When I say that we all need to learn how to read from the book of creation, sometimes people wrinkle their noses and wonder what I’m talking about. This morning’s journal entry might offer a helpful example, written after a morning walk with the neighbors up at the writing cabin.
Good morning God…
My heart is full this morning, grateful for the walking friends up here and the refreshing conversations when we do our mile together. This morning though, most of my gratitude stems from those few profound moments of light that unfolded while I was eating my bacon and eggs. With the sun rising behind the cabin, the house creates a big shadow out the westward looking window in the dining area. I could see the shadow on the ground but of course not in the air.
Then something astonishing happened.

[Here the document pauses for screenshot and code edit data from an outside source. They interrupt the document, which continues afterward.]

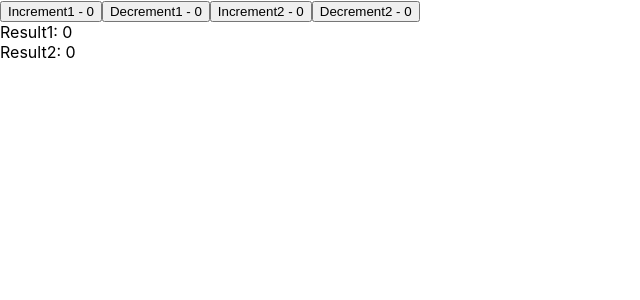
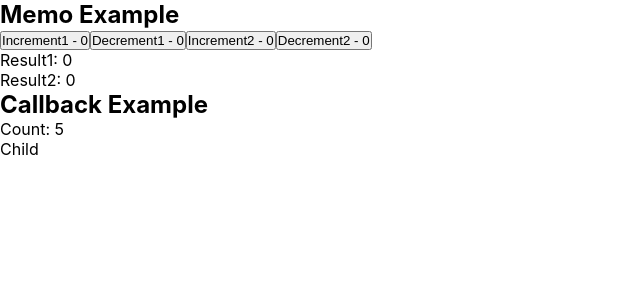
Before and after one commit to ajittupe2548/react-practice, a React (Create React App) app: page / in a window 1280 px wide. Shown: the top 300 px of the page, without its empty margins (0-640 px from the left). Built offline with nearby package versions, Linux system fonts and the light colour scheme.

Commit message:
Added: useMemo & useCallback

```diff
--- a/src/App.css
+++ b/src/App.css
@@ -0,0 +1,5 @@
+* {
+    padding: 0;
+    margin: 0;
+    box-sizing: border-box;
+}
--- a/src/App.js
+++ b/src/App.js
@@ -1,28 +1,78 @@
 import './App.css';
-import React, { useMemo, useState } from 'react';
+import React, { useMemo, useState, useEffect, useCallback, memo } from 'react';
 
-function App() {
+const MemoExample = () => {
   const [count1, setCount1] = useState(0);
   const [count2, setCount2] = useState(0);
 
   const result1 = useMemo(() => {
-    console.log('Calculating result1...');
+    console.log('Memo calculating result1...');
     return count1 * 2;
   }, [count1]);
 
   const result2 = useMemo(() => {
-    console.log('Calculating result2...');
+    console.log('Memo calculating result2...');
     return count2 * 2;
   }, [count2]);
 
   return (
-    <div className="App">
-      <button onClick={() => setCount1(prev => prev + 1)}>Increment1 - {result1}</button>
-      <button onClick={() => setCount1(prev => prev - 1)}>Decrement1 - {result1}</button>
-      <button onClick={() => setCount2(prev => prev + 1)}>Increment2 - {result2}</button>
-      <button onClick={() => setCount2(prev => prev - 1)}>Decrement2 - {result2}</button>
+    <>
+      <h2>Memo Example</h2>
+      <button onClick={() => setCount1((prev) => prev + 1)}>
+        Increment1 - {result1}
+      </button>
+      <button onClick={() => setCount1((prev) => prev - 1)}>
+        Decrement1 - {result1}
+      </button>
+      <button onClick={() => setCount2((prev) => prev + 1)}>
+        Increment2 - {result2}
+      </button>
+      <button onClick={() => setCount2((prev) => prev - 1)}>
+        Decrement2 - {result2}
+      </button>
       <div>Result1: {result1}</div>
       <div>Result2: {result2}</div>
+    </>
+  );
+};
+
+const Child = memo(({ onClick }) => {
+  console.log(`*****Output is :  => Child => Child:`);
+
+  return <div onClick={onClick}>Child</div>;
+});
+
+const CallbackExample = () => {
+  const [count, setCount] = useState(0);
+
+  useEffect(() => {
+    setInterval(() => {
+      setCount(prev => prev + 1);
+    }, 1000);
+  }, [])
+
+  // const handleChildClick = () => {  /* On every render, this function will be re-created, and the child component will receive a new prop value. As a result, it will also re-render, even if the actual prop has not changed. */
+  //   console.log('Clicked!');
+  // };
+
+  const handleChildClick = useCallback(() => {  /* useCallback memoizes the function and re-creates it only if the dependency values change. */
+    console.log('Clicked!');
+  }, []);
+
+  return (
+    <>
+      <h2>Callback Example</h2>
+      <p>Count: {count}</p>
+      <Child onClick={handleChildClick} />
+    </>
+  );
+};
+
+function App() {
+  return (
+    <div className='App'>
+      <MemoExample />
+      <CallbackExample />
     </div>
   );
 }
```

Random snowflakes began appearing in mid-air, as if from out of nowhere. They flash their unique beauty for less than a second, descending slowly, and then disappear, like a magic trick, or some cosmic sleight of hand. I’d never seen such nonsense – couldn’t stop looking: POOF! They’re here. POOF! They’re gone. Over and over again until it dawned on me these flakes are simply coming out of the veil of shadow for a moment to show themselves and then, as if shy, retreat to their dressing room, where the sun doesn’t shine.
This is not only magical; it’s profoundly encouraging. I’m reminded that there are always beautiful things happening that are hidden. That person who’s so difficult, and angry, and addicted – who knows what glory is transpiring in the shadowed recesses of the soul, later to be brought into the light? The same is true of that neighbor for whom I pray, and that person whose self-righteous religiosity frustrates me so deeply. It’s true too, for my own heart where, deeper than my own consciousness even, you are at work: healing, chastening, encouraging, loving.
This, I believe, will birth patience, and love, and joy in the ways I relate to others. What more could I ask on this day when your creation is dancing between shadows and light? Nothing really – it’s enough to know you’re at work, even when I can’t see you.